Each visitor to nfb.ca/seances can experience a free, one-of-a-kind version of Seances. Each version is generated by an algorithm which mixes and remixes Maddin’s footage to create only one version for each visit.
Once set into motion, any given version of Seances online cannot be paused, embedded or replayed. As the NFB says, Seances consists of “never before seen films, never to be seen again.”
“Six years ago, Guy came to us wanting to basically create short films specifically to be combined in order to create new narratives,” says Alicia Smith, NFB producer of Seances. “And six years later, we have this website and installation that generates a new film every time.”
The reason for the project’s “only one chance to see this film” ethos? According to the NFB’s blog, Maddin was inspired by the fact that 80 per cent of films from the silent era have been lost, and he wanted to create a format that would underline the experience of viewing a film before it disappears forever.
“Haunted by the notion of lost films, Guy Maddin invited the sad spirits of lost films to possess his assembled actors and compel them to act out the old stories,” Maddin’s website states, “while the spirit-photographer/director captured the precious narratives with his camera.”
“Almost every director working in the first half‐century of film history has lost at least one film to the quirks of fate. These lost works remind me of ghosts,” Maddin further elaborated in a press statement. “These films will never be declared dead with any certainty, they will continue to haunt us with the possibility of their return. These lost film titles are the ‘hauntings’ we hope to invoke with Seances.”
In addition to developing a new format for Seances, Maddin’s aesthetic has seen some dramatic changes.
While the bulk of Seances hews to Maddin’s well-established black-and-white or sepia palettes, and contains visuals that hearken back to the years of early film, there are also interjections of heavily pixelated, GIF-like and clearly contemporary YouTube imagery.
“This film [The Forbidden Room] started with the intention of making Internet art,” Maddin told the Toronto Star at The Forbidden Room’s world premiere at Sundance last year. “Then I thought I’d hedge my bets and make a feature film as well. I wanted to become an Internet pioneer and a real one, rather than a faux pioneer in retroactive rewriting of film history.”
“The Forbidden Room is the feature that came out of the life around this project,” producer Alicia Smith tells Canadian Art. “We joke and say that that film is a two-hour trailer for the interactive.”
Shooting for Seances included 18 days at the Centre Pompidou in Paris and 13 days at the Phi Centre in Montreal. The latter footage was shot in front of a live audience. Stars include Roy Dupuis, Charlotte Rampling, Mathieu Amalric and Geraldine Chaplin.
Maddin’s former student Evan Johnson was also a key part of Seances and The Forbidden Room, acting as co-creator on the former and co-director on the latter.

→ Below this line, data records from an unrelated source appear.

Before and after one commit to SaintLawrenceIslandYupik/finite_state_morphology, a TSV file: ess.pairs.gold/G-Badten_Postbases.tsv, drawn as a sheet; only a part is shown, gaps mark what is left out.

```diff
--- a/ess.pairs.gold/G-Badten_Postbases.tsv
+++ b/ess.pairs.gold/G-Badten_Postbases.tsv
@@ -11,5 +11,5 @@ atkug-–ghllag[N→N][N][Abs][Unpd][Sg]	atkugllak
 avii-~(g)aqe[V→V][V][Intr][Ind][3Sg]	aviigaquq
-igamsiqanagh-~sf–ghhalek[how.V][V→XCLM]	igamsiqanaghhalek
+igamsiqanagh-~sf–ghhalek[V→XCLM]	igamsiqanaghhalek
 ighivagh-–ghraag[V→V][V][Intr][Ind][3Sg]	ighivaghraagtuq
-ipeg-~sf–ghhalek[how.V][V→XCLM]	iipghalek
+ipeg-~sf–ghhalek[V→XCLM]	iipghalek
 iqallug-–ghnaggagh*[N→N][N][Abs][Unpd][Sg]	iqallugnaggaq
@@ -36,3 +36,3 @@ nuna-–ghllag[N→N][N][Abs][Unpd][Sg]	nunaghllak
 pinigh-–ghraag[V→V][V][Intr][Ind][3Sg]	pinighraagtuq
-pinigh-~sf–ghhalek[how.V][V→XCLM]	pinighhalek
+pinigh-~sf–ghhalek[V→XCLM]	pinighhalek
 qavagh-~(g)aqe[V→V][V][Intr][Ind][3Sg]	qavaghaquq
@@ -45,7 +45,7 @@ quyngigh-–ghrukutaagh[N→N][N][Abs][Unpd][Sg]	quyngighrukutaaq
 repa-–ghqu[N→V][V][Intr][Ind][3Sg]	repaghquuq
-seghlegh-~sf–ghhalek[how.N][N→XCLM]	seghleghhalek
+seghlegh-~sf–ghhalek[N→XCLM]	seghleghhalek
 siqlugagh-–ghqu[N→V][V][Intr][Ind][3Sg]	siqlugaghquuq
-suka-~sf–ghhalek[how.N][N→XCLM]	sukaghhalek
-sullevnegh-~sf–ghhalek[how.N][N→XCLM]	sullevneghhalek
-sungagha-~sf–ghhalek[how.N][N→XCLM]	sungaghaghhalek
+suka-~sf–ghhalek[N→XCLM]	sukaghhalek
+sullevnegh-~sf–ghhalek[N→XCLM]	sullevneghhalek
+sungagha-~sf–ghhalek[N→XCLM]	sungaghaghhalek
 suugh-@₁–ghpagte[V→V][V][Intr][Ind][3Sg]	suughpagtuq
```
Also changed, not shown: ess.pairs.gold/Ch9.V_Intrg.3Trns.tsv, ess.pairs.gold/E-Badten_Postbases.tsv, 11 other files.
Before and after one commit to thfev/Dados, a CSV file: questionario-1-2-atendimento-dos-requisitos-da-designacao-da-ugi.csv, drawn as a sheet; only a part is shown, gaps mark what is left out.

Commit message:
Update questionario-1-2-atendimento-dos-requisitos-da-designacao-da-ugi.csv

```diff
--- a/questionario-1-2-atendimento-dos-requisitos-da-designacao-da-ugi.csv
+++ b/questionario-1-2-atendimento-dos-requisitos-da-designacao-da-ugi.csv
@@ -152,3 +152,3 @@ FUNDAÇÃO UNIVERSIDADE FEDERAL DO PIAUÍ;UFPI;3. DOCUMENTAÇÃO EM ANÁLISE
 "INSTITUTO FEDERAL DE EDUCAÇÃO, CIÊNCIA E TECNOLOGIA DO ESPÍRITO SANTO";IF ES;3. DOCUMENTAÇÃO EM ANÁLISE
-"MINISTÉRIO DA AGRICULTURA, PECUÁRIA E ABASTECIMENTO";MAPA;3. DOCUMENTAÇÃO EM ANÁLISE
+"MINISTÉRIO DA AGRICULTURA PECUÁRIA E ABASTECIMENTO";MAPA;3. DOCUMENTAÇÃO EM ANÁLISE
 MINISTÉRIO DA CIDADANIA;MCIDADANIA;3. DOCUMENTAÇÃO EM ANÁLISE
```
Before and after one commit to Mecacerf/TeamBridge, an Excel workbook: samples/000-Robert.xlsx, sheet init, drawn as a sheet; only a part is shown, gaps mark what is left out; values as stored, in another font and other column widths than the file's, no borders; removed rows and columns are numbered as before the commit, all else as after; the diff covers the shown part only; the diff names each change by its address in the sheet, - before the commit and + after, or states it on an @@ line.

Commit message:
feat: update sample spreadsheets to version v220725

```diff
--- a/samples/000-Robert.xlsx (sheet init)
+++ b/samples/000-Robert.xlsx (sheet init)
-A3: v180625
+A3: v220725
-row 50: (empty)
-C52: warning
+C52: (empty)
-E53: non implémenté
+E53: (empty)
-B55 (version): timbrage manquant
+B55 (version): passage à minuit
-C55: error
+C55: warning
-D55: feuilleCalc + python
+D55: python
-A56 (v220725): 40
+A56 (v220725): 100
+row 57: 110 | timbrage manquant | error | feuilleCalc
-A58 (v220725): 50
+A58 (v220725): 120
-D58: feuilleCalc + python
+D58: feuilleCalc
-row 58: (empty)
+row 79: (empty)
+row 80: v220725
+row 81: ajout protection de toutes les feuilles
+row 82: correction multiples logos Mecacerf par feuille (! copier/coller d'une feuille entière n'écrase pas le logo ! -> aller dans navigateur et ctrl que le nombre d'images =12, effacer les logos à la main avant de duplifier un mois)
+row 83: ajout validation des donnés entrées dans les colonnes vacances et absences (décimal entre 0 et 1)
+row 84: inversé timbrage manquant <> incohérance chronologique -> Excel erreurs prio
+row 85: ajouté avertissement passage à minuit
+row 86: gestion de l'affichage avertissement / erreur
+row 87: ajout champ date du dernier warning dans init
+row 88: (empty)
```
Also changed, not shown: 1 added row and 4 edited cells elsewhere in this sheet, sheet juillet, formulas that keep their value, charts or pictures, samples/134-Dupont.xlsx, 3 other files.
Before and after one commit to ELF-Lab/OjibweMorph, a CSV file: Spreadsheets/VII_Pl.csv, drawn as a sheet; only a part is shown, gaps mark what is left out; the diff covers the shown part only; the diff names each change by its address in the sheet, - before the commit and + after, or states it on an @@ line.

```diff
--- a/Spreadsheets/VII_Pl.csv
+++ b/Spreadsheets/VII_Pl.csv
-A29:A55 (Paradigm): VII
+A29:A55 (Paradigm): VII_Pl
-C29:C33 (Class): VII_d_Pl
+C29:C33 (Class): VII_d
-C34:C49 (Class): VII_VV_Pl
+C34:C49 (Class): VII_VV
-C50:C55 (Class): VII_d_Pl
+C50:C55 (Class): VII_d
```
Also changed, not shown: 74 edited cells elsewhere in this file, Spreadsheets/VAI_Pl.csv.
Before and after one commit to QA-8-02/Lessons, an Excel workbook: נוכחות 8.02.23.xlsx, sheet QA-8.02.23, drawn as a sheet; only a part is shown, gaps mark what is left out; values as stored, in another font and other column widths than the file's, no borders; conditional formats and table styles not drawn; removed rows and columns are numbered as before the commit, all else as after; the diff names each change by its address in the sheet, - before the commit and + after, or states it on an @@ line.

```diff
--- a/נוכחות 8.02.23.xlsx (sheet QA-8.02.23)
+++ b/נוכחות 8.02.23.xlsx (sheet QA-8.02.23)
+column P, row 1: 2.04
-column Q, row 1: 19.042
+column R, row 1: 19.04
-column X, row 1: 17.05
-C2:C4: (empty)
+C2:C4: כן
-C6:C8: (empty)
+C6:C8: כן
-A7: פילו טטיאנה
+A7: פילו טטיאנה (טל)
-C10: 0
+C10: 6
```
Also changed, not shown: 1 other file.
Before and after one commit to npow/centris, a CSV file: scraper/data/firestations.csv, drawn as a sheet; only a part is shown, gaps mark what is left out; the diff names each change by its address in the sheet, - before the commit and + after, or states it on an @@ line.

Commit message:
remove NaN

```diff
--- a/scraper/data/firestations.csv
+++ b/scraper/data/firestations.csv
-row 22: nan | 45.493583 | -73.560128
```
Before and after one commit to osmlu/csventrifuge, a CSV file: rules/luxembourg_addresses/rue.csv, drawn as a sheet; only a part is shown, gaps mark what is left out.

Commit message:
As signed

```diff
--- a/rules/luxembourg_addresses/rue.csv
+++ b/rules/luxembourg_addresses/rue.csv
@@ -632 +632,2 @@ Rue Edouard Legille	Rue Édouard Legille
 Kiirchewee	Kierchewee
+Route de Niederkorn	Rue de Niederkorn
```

Galen Johnson also contributed composing and design skills to the projects—even running select footage through a VCR to get a certain visual texture, producer Smith says.
The installation version of Seances is due to appear at Montreal’s Phi Centre this summer, and in Toronto at some point coinciding with the Toronto International Film Festival, Smith says. The interactive component of the installation—not surprisingly—resembles the surface of a classic seance table.
Maddin is currently a visiting lecturer on visual and environmental studies at Harvard. His next feature film project, HyRoMo, is currently in production.